EXERCISE DETAILS —
Would you copy out each line of the records below that includes the word "gray"?

Items from a dataset:
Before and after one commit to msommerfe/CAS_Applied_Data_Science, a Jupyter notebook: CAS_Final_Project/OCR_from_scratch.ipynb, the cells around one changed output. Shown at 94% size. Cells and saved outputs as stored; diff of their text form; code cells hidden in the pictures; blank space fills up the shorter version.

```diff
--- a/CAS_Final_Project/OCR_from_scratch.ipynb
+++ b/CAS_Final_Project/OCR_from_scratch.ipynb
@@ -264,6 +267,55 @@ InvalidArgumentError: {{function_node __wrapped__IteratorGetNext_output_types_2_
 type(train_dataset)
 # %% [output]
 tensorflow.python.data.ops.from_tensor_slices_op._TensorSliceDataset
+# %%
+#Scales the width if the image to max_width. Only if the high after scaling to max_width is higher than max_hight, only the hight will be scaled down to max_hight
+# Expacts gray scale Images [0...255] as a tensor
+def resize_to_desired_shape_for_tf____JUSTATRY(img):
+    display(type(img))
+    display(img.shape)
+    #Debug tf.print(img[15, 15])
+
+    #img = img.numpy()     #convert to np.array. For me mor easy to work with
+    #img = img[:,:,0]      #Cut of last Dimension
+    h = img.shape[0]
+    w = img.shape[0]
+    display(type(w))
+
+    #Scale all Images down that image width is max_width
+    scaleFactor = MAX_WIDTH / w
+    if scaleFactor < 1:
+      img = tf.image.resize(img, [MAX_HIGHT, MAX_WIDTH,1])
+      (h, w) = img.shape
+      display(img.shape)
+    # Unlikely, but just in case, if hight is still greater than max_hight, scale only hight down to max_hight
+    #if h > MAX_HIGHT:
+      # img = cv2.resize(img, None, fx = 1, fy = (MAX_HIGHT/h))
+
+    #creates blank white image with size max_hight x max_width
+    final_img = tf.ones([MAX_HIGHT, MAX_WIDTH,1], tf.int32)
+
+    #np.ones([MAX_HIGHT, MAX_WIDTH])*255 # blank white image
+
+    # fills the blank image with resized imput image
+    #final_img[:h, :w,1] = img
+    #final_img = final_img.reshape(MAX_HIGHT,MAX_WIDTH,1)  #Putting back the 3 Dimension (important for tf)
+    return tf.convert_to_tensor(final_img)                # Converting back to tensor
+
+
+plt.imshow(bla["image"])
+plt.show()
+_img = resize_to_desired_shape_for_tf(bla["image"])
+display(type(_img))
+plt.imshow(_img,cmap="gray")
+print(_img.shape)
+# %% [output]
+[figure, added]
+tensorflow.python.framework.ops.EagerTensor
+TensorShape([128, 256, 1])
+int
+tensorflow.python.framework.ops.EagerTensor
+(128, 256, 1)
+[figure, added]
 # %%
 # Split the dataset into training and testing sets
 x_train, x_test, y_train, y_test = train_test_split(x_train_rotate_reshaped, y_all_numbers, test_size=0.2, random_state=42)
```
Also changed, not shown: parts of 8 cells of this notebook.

SOLUTION TO THIS EXERCISE —
+# Expacts gray scale Images [0...255] as a tensor
+plt.imshow(_img,cmap="gray")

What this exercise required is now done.